== TRY IT ==
Go through the records and copy each line where the word "Link" occurs.

== PROVIDED RECORDS ==
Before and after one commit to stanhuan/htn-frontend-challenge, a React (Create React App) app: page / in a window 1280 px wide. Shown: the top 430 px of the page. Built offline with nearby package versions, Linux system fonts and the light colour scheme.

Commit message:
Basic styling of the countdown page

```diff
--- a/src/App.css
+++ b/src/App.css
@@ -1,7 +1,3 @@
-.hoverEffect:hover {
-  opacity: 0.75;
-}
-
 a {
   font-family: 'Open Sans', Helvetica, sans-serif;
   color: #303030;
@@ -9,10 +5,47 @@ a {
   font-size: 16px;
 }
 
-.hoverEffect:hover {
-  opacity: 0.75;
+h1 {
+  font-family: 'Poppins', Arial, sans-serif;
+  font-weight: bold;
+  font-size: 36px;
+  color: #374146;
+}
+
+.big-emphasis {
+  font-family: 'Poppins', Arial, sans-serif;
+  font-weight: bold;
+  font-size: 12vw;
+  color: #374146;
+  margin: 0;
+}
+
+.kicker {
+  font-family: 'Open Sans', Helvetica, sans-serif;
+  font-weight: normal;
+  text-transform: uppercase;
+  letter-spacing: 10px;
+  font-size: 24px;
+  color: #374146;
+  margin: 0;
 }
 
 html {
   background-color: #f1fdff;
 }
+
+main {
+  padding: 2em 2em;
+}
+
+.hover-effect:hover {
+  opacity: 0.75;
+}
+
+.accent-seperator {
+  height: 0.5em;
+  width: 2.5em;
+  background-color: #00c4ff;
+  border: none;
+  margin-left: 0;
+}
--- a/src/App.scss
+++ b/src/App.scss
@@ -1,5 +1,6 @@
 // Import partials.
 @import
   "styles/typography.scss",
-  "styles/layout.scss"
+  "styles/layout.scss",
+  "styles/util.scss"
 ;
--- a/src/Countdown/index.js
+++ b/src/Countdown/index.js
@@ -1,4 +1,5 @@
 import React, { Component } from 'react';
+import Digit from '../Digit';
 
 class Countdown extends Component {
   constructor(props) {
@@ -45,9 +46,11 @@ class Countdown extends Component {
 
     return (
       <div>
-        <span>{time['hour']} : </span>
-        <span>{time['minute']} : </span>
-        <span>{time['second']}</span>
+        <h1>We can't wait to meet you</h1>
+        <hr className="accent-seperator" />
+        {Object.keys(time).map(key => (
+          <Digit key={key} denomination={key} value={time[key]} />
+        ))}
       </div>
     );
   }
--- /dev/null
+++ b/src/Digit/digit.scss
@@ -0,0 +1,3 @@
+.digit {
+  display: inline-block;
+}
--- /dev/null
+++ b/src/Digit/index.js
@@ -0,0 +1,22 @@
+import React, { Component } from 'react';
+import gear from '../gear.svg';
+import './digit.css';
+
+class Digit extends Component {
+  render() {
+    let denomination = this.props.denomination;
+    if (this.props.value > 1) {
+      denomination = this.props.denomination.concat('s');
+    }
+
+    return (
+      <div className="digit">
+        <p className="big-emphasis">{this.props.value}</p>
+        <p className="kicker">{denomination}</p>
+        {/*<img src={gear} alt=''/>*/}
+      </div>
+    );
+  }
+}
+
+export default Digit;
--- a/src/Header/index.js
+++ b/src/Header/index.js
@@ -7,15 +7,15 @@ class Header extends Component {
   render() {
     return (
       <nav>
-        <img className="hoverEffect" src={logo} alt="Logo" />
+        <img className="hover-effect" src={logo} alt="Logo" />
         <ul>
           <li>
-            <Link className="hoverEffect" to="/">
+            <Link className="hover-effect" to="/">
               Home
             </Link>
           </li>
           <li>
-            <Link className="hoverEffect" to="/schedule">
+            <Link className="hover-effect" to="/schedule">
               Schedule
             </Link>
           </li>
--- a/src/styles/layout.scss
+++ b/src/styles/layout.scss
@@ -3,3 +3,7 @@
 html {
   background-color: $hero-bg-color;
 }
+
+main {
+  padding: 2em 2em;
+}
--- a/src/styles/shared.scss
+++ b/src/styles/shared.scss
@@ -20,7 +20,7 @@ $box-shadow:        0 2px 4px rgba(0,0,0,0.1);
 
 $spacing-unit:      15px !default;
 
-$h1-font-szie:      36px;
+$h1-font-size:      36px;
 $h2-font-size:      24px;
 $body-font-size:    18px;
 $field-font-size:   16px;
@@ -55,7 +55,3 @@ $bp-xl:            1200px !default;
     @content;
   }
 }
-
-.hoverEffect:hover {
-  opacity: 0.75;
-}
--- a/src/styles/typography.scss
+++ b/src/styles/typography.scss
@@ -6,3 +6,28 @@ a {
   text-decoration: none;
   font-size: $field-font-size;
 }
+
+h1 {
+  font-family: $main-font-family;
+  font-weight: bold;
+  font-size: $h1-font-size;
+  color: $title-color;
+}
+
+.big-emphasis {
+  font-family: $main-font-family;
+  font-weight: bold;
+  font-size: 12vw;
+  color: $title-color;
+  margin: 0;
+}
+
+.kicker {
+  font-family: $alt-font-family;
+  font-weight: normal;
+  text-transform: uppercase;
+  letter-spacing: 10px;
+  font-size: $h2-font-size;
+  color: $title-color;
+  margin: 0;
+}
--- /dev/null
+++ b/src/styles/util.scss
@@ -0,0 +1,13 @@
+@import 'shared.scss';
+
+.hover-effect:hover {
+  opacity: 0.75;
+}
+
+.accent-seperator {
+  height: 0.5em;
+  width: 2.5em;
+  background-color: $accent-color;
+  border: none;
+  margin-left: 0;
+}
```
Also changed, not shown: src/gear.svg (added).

== ANSWER FOR THIS EXERCISE ==
-            <Link className="hoverEffect" to="/">
+            <Link className="hover-effect" to="/">
             </Link>
-            <Link className="hoverEffect" to="/schedule">
+            <Link className="hover-effect" to="/schedule">
             </Link>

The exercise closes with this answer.